A quest can be defined as a long or arduous (great labor or effort) search for something; while politicians, advocates and lobbyist spend much time, money and effort in their quest to win us over to a particular candidate or issue, it is also a quest for the voters to bring the election to a close after enduring so many campaign promises and criticism lead by all parties to sway voters in a certain direction; alas, in about five more days, the quest will be over for all in this 2014 mid-term general election. “A quest for leadership and direction in America”.
In St. Lucie County, according to the Supervisor of Elections for St. Lucie, there are 182,866 total registered voters; as of today’s date Oct. 30th a total of 38,399 registered voters have cast their ballots for their choice of those to run the government of the people on the local, state and federal levels. Votes cast to date by mail are 25,658; early voting participation at 12,730 and provisional ballots at 11.
Election day on this coming Tuesday, Nov. 4th should give a big surge in the voter participation for St. Lucie County as many citizens prefer to exercise their right and privilege to vote in person, being very symbolic of the oppression endured in ascertaining, obtaining, and maintaining this freedom to vote for who and what you choose in America to represent the will of the people without any hindrances or obstructions.

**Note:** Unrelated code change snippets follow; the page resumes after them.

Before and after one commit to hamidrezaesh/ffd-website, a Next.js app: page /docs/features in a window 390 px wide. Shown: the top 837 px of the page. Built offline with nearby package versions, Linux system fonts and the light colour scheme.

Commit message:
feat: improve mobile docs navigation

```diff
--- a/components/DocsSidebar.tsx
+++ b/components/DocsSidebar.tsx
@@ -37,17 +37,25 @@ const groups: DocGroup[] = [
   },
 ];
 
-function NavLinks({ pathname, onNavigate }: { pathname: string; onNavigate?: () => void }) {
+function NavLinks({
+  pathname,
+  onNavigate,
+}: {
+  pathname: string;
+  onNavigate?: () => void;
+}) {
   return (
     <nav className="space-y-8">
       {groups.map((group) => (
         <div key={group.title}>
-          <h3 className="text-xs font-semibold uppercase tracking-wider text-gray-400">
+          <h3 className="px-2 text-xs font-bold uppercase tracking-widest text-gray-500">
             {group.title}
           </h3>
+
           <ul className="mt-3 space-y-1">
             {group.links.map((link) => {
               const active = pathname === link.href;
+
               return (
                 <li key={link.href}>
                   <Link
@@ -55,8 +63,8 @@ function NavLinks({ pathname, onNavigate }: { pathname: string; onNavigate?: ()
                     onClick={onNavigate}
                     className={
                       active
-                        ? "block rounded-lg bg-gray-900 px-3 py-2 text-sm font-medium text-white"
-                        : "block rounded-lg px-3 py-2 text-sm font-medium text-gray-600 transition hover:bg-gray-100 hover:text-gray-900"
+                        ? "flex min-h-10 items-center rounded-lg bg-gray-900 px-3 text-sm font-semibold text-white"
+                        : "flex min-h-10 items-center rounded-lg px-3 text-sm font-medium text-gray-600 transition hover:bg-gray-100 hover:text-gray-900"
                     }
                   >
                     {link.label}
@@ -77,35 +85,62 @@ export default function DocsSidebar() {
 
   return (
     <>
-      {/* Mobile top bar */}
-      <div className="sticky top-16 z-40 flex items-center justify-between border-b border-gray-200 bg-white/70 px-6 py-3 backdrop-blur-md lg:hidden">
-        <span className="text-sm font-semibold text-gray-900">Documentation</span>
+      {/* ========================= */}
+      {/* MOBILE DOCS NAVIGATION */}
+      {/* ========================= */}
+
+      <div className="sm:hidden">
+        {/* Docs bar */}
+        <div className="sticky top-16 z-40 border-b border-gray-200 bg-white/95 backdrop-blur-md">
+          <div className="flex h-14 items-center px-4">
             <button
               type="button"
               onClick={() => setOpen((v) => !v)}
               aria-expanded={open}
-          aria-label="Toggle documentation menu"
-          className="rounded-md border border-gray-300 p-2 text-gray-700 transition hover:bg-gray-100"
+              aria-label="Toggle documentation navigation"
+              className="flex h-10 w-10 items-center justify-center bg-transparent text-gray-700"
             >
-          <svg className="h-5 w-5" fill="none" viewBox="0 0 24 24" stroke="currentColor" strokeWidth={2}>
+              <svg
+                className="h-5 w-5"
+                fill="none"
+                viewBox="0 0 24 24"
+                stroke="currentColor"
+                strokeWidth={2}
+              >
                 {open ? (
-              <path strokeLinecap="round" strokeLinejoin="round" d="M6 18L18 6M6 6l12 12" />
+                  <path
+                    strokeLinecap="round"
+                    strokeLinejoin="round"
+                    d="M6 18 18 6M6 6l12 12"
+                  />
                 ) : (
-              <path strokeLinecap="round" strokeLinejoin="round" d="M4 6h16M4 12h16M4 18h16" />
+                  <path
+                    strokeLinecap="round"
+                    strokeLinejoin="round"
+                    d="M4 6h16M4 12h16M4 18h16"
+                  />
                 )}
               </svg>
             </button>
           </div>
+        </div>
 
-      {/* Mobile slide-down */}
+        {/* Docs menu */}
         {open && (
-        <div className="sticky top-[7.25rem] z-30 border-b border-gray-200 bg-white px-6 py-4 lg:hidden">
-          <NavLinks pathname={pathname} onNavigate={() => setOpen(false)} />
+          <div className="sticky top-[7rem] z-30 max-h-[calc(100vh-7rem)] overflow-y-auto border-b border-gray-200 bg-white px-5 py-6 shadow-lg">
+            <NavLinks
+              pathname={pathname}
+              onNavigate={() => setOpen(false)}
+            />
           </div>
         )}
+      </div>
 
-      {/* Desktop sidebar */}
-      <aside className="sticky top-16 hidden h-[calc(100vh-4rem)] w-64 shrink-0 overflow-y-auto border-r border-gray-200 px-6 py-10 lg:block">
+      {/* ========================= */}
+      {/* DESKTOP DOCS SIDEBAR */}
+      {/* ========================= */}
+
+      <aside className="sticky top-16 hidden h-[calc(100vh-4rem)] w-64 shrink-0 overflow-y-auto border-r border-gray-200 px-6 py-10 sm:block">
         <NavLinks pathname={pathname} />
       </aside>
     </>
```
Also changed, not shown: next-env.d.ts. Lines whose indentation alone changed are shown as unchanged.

Mid-terms are historically known for poor voter turnout but let’s hope the 2014 mid-term general election will exceed expectations!
FYI: What is a Provisional Ballot (According to Florida Statutes)?
A voter who claims to be properly registered in the state and eligible to vote at the precinct but whose eligibility cannot be determined, or a voter whom an election official asserts is not eligible shall be allowed to vote a provisional ballot. A first-time voter, who registered by mail and has not previously provided the required identification to the Supervisor of Elections Office, will be asked to vote a provisional ballot.
If your eligibility to vote cannot be determined, you will be allowed to vote a provisional ballot but residence address must be within the precinct in which you vote. A person casting a provisional ballot may present written evidence supporting his or her eligibility to vote to the Supervisor of Elections by no later than 5:00 p.m. on the second day following an election. At the time of voting, all provisional ballot voters are to be given a written notice of rights including whether or not he or she has to present further evidence of eligibility and how to find out if his or her provisional ballot was counted, and if not the reason(s) why.
If you voted a provisional ballot solely because you did not bring photo and signature identification to the polls, you do not have to present further evidence of eligibility. The local canvassing board will simply compare your signature on the provisional ballot certificate with your signature on the voter registration record. If the signatures match, your provisional ballot will count.
Rule 1S-2.037 (1), Florida Administrative Code, and section 101.048 (5), F. S.
(101. 048, Florida Statutes)
REF: St. Lucie County Supervisor of Elections website